EXERCISE: Among the records below, find the lines with the word "TextView" and copy them.

INFORMATION SHOWN:
== Segment start ==
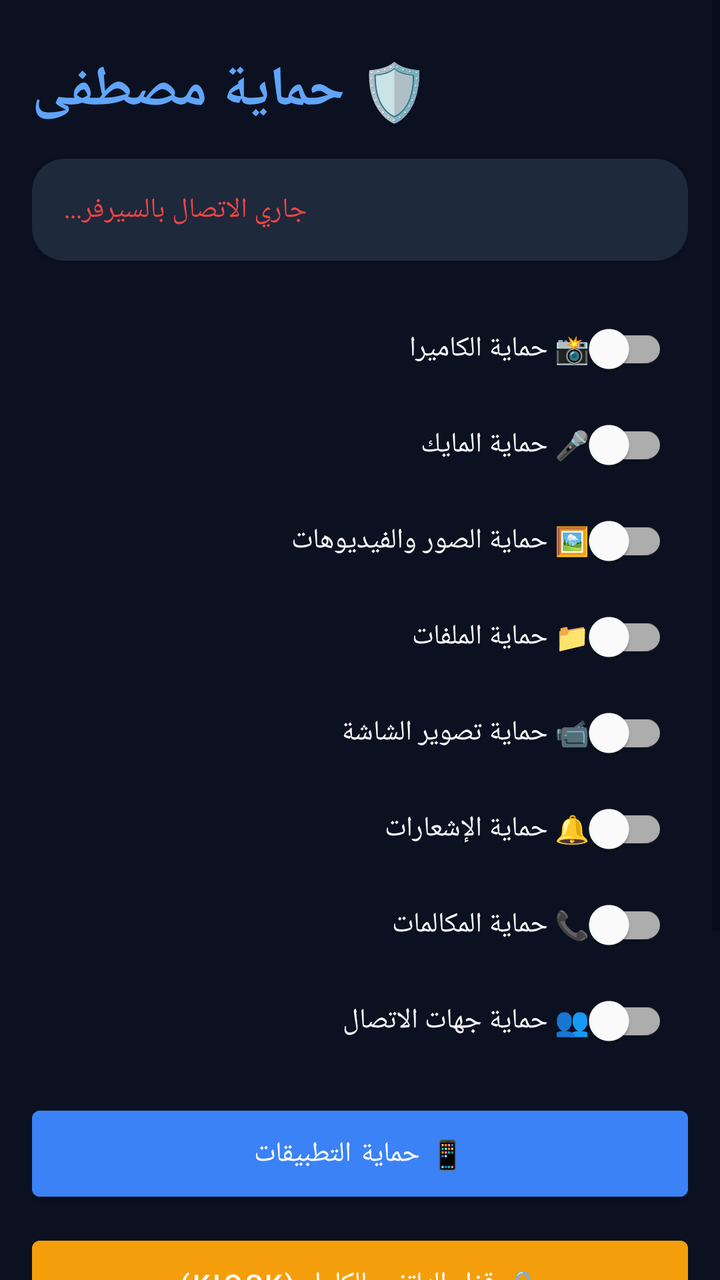
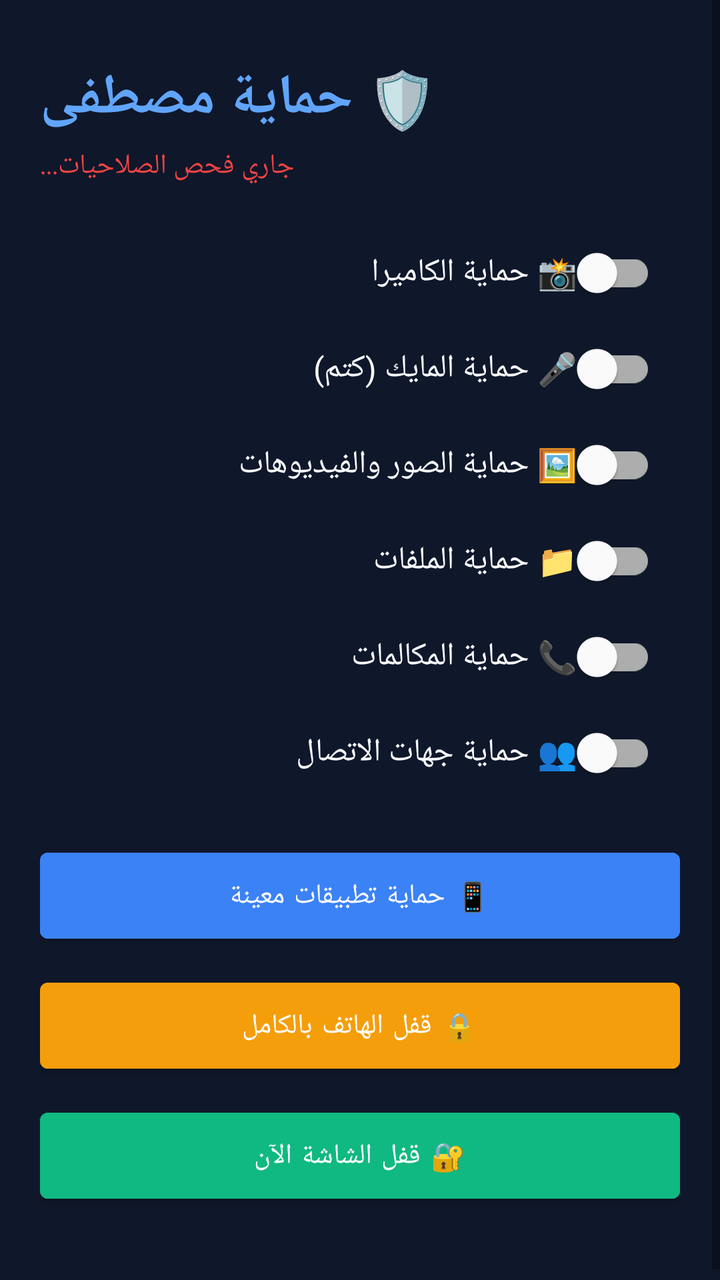

Compare the two renders of this Android layout. The source of the first and the diff that turns it into the second are given below.
<!-- AndroidManifest.xml: application theme Theme.MaterialComponents.DayNight.NoActionBar -->
<!-- res/layout/activity_main.xml -->
<?xml version="1.0" encoding="utf-8"?>
<ScrollView xmlns:android="http://schemas.android.com/apk/res/android"
    xmlns:app="http://schemas.android.com/apk/res-auto"
    android:layout_width="match_parent"
    android:layout_height="match_parent"
    android:background="#0b1120">
    <LinearLayout
        android:layout_width="match_parent"
        android:layout_height="wrap_content"
        android:orientation="vertical"
        android:padding="16dp">

        <TextView
            android:layout_width="wrap_content"
            android:layout_height="wrap_content"
            android:text="🛡️ حماية مصطفى"
            android:textColor="#60a5fa"
            android:textSize="28sp"
            android:textStyle="bold"
            android:layout_marginTop="10dp"
            android:layout_marginBottom="15dp"/>

        <com.google.android.material.card.MaterialCardView
            android:layout_width="match_parent"
            android:layout_height="wrap_content"
            app:cardBackgroundColor="#1e293b"
            app:cardCornerRadius="16dp"
            android:layout_marginBottom="20dp">
            <LinearLayout
                android:layout_width="match_parent"
                android:layout_height="wrap_content"
                android:orientation="vertical"
                android:padding="16dp">
                <TextView
                    android:id="@+id/statusText"
                    android:layout_width="wrap_content"
                    android:layout_height="wrap_content"
                    android:text="جاري الاتصال بالسيرفر..."
                    android:textColor="#ef4444"
                    android:textSize="14sp"/>
            </LinearLayout>
        </com.google.android.material.card.MaterialCardView>

        
        <com.google.android.material.switchmaterial.SwitchMaterial android:id="@+id/switchCamera" android:layout_width="match_parent" android:layout_height="wrap_content" android:text="📸 حماية الكاميرا" android:textColor="#f8fafc" android:padding="10dp"/>
        <com.google.android.material.switchmaterial.SwitchMaterial android:id="@+id/switchMic" android:layout_width="match_parent" android:layout_height="wrap_content" android:text="🎤 حماية المايك" android:textColor="#f8fafc" android:padding="10dp"/>
        <com.google.android.material.switchmaterial.SwitchMaterial android:id="@+id/switchGallery" android:layout_width="match_parent" android:layout_height="wrap_content" android:text="🖼️ حماية الصور والفيديوهات" android:textColor="#f8fafc" android:padding="10dp"/>
        <com.google.android.material.switchmaterial.SwitchMaterial android:id="@+id/switchFiles" android:layout_width="match_parent" android:layout_height="wrap_content" android:text="📁 حماية الملفات" android:textColor="#f8fafc" android:padding="10dp"/>
        <com.google.android.material.switchmaterial.SwitchMaterial android:id="@+id/switchScreenRec" android:layout_width="match_parent" android:layout_height="wrap_content" android:text="📹 حماية تصوير الشاشة" android:textColor="#f8fafc" android:padding="10dp"/>
        <com.google.android.material.switchmaterial.SwitchMaterial android:id="@+id/switchNotif" android:layout_width="match_parent" android:layout_height="wrap_content" android:text="🔔 حماية الإشعارات" android:textColor="#f8fafc" android:padding="10dp"/>
        <com.google.android.material.switchmaterial.SwitchMaterial android:id="@+id/switchCalls" android:layout_width="match_parent" android:layout_height="wrap_content" android:text="📞 حماية المكالمات" android:textColor="#f8fafc" android:padding="10dp"/>
        <com.google.android.material.switchmaterial.SwitchMaterial android:id="@+id/switchContacts" android:layout_width="match_parent" android:layout_height="wrap_content" android:text="👥 حماية جهات الاتصال" android:textColor="#f8fafc" android:padding="10dp" android:layout_marginBottom="15dp"/>

        
        <Button android:id="@+id/btnAppProtect" android:layout_width="match_parent" android:layout_height="55dp" android:text="📱 حماية التطبيقات" android:backgroundTint="#3b82f6" android:textColor="#ffffff" android:layout_marginBottom="10dp"/>
        <Button android:id="@+id/btnKiosk" android:layout_width="match_parent" android:layout_height="55dp" android:text="🔒 قفل الهاتف بالكامل (Kiosk)" android:backgroundTint="#f59e0b" android:textColor="#ffffff" android:layout_marginBottom="10dp"/>
        <Button android:id="@+id/btnAdmin" android:layout_width="match_parent" android:layout_height="55dp" android:text="تفعيل صلاحيات الحماية" android:backgroundTint="#ef4444" android:textColor="#ffffff" android:layout_marginBottom="10dp"/>
        <Button android:id="@+id/btnAccessibility" android:layout_width="match_parent" android:layout_height="55dp" android:text="تفعيل إمكانية الوصول" android:backgroundTint="#8b5cf6" android:textColor="#ffffff" android:layout_marginBottom="10dp"/>
        <Button android:id="@+id/btnLockNow" android:layout_width="match_parent" android:layout_height="55dp" android:text="🔒 قفل الشاشة الآن" android:backgroundTint="#10b981" android:textColor="#ffffff"/>
    </LinearLayout>
</ScrollView>
<!-- resources referenced by this layout -->
<resources>

</resources>

<!-- the commit's change to res/layout/activity_main.xml (unified diff, before → after) -->
@@ -3,12 +3,12 @@
     xmlns:app="http://schemas.android.com/apk/res-auto"
     android:layout_width="match_parent"
     android:layout_height="match_parent"
-    android:background="#0b1120">
+    android:background="#0f172a">
     <LinearLayout
         android:layout_width="match_parent"
         android:layout_height="wrap_content"
         android:orientation="vertical"
-        android:padding="16dp">
+        android:padding="20dp">
 
         <TextView
             android:layout_width="wrap_content"
@@ -18,44 +18,28 @@
             android:textSize="28sp"
             android:textStyle="bold"
             android:layout_marginTop="10dp"
-            android:layout_marginBottom="15dp"/>
+            android:layout_marginBottom="5dp"/>
 
-        <com.google.android.material.card.MaterialCardView
-            android:layout_width="match_parent"
+        <TextView
+            android:id="@+id/statusText"
+            android:layout_width="wrap_content"
             android:layout_height="wrap_content"
-            app:cardBackgroundColor="#1e293b"
-            app:cardCornerRadius="16dp"
-            android:layout_marginBottom="20dp">
-            <LinearLayout
-                android:layout_width="match_parent"
-                android:layout_height="wrap_content"
-                android:orientation="vertical"
-                android:padding="16dp">
-                <TextView
-                    android:id="@+id/statusText"
-                    android:layout_width="wrap_content"
-                    android:layout_height="wrap_content"
-                    android:text="جاري الاتصال بالسيرفر..."
-                    android:textColor="#ef4444"
-                    android:textSize="14sp"/>
-            </LinearLayout>
-        </com.google.android.material.card.MaterialCardView>
+            android:text="جاري فحص الصلاحيات..."
+            android:textColor="#ef4444"
+            android:textSize="14sp"
+            android:layout_marginBottom="20dp"/>
 
         
-        <com.google.android.material.switchmaterial.SwitchMaterial android:id="@+id/switchCamera" android:layout_width="match_parent" android:layout_height="wrap_content" android:text="📸 حماية الكاميرا" android:textColor="#f8fafc" android:padding="10dp"/>
-        <com.google.android.material.switchmaterial.SwitchMaterial android:id="@+id/switchMic" android:layout_width="match_parent" android:layout_height="wrap_content" android:text="🎤 حماية المايك" android:textColor="#f8fafc" android:padding="10dp"/>
-        <com.google.android.material.switchmaterial.SwitchMaterial android:id="@+id/switchGallery" android:layout_width="match_parent" android:layout_height="wrap_content" android:text="🖼️ حماية الصور والفيديوهات" android:textColor="#f8fafc" android:padding="10dp"/>
-        <com.google.android.material.switchmaterial.SwitchMaterial android:id="@+id/switchFiles" android:layout_width="match_parent" android:layout_height="wrap_content" android:text="📁 حماية الملفات" android:textColor="#f8fafc" android:padding="10dp"/>
-        <com.google.android.material.switchmaterial.SwitchMaterial android:id="@+id/switchScreenRec" android:layout_width="match_parent" android:layout_height="wrap_content" android:text="📹 حماية تصوير الشاشة" android:textColor="#f8fafc" android:padding="10dp"/>
-        <com.google.android.material.switchmaterial.SwitchMaterial android:id="@+id/switchNotif" android:layout_width="match_parent" android:layout_height="wrap_content" android:text="🔔 حماية الإشعارات" android:textColor="#f8fafc" android:padding="10dp"/>
-        <com.google.android.material.switchmaterial.SwitchMaterial android:id="@+id/switchCalls" android:layout_width="match_parent" android:layout_height="wrap_content" android:text="📞 حماية المكالمات" android:textColor="#f8fafc" android:padding="10dp"/>
-        <com.google.android.material.switchmaterial.SwitchMaterial android:id="@+id/switchContacts" android:layout_width="match_parent" android:layout_height="wrap_content" android:text="👥 حماية جهات الاتصال" android:textColor="#f8fafc" android:padding="10dp" android:layout_marginBottom="15dp"/>
+        <com.google.android.material.switchmaterial.SwitchMaterial android:id="@+id/switchCamera" android:layout_width="match_parent" android:layout_height="wrap_content" android:text="📸 حماية الكاميرا" android:textColor="#f8fafc" android:textSize="16sp" android:padding="12dp"/>
+        <com.google.android.material.switchmaterial.SwitchMaterial android:id="@+id/switchMic" android:layout_width="match_parent" android:layout_height="wrap_content" android:text="🎤 حماية المايك (كتم)" android:textColor="#f8fafc" android:textSize="16sp" android:padding="12dp"/>
+        <com.google.android.material.switchmaterial.SwitchMaterial android:id="@+id/switchGallery" android:layout_width="match_parent" android:layout_height="wrap_content" android:text="🖼️ حماية الصور والفيديوهات" android:textColor="#f8fafc" android:textSize="16sp" android:padding="12dp"/>
+        <com.google.android.material.switchmaterial.SwitchMaterial android:id="@+id/switchFiles" android:layout_width="match_parent" android:layout_height="wrap_content" android:text="📁 حماية الملفات" android:textColor="#f8fafc" android:textSize="16sp" android:padding="12dp"/>
+        <com.google.android.material.switchmaterial.SwitchMaterial android:id="@+id/switchCalls" android:layout_width="match_parent" android:layout_height="wrap_content" android:text="📞 حماية المكالمات" android:textColor="#f8fafc" android:textSize="16sp" android:padding="12dp"/>
+        <com.google.android.material.switchmaterial.SwitchMaterial android:id="@+id/switchContacts" android:layout_width="match_parent" android:layout_height="wrap_content" android:text="👥 حماية جهات الاتصال" android:textColor="#f8fafc" android:textSize="16sp" android:padding="12dp" android:layout_marginBottom="20dp"/>
 
-        
-        <Button android:id="@+id/btnAppProtect" android:layout_width="match_parent" android:layout_height="55dp" android:text="📱 حماية التطبيقات" android:backgroundTint="#3b82f6" android:textColor="#ffffff" android:layout_marginBottom="10dp"/>
-        <Button android:id="@+id/btnKiosk" android:layout_width="match_parent" android:layout_height="55dp" android:text="🔒 قفل الهاتف بالكامل (Kiosk)" android:backgroundTint="#f59e0b" android:textColor="#ffffff" android:layout_marginBottom="10dp"/>
-        <Button android:id="@+id/btnAdmin" android:layout_width="match_parent" android:layout_height="55dp" android:text="تفعيل صلاحيات الحماية" android:backgroundTint="#ef4444" android:textColor="#ffffff" android:layout_marginBottom="10dp"/>
-        <Button android:id="@+id/btnAccessibility" android:layout_width="match_parent" android:layout_height="55dp" android:text="تفعيل إمكانية الوصول" android:backgroundTint="#8b5cf6" android:textColor="#ffffff" android:layout_marginBottom="10dp"/>
-        <Button android:id="@+id/btnLockNow" android:layout_width="match_parent" android:layout_height="55dp" android:text="🔒 قفل الشاشة الآن" android:backgroundTint="#10b981" android:textColor="#ffffff"/>
+        <Button android:id="@+id/btnAppProtect" android:layout_width="match_parent" android:layout_height="55dp" android:text="📱 حماية تطبيقات معينة" android:backgroundTint="#3b82f6" android:textColor="#ffffff" android:layout_marginBottom="10dp"/>
+        <Button android:id="@+id/btnKiosk" android:layout_width="match_parent" android:layout_height="55dp" android:text="🔒 قفل الهاتف بالكامل" android:backgroundTint="#f59e0b" android:textColor="#ffffff" android:layout_marginBottom="10dp"/>
+        <Button android:id="@+id/btnLockNow" android:layout_width="match_parent" android:layout_height="55dp" android:text="🔐 قفل الشاشة الآن" android:backgroundTint="#10b981" android:textColor="#ffffff" android:layout_marginBottom="20dp"/>
+
     </LinearLayout>
 </ScrollView>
== Segment end ==
FINISHED EXERCISE:
        <TextView
                <TextView
         <TextView
+        <TextView
-                <TextView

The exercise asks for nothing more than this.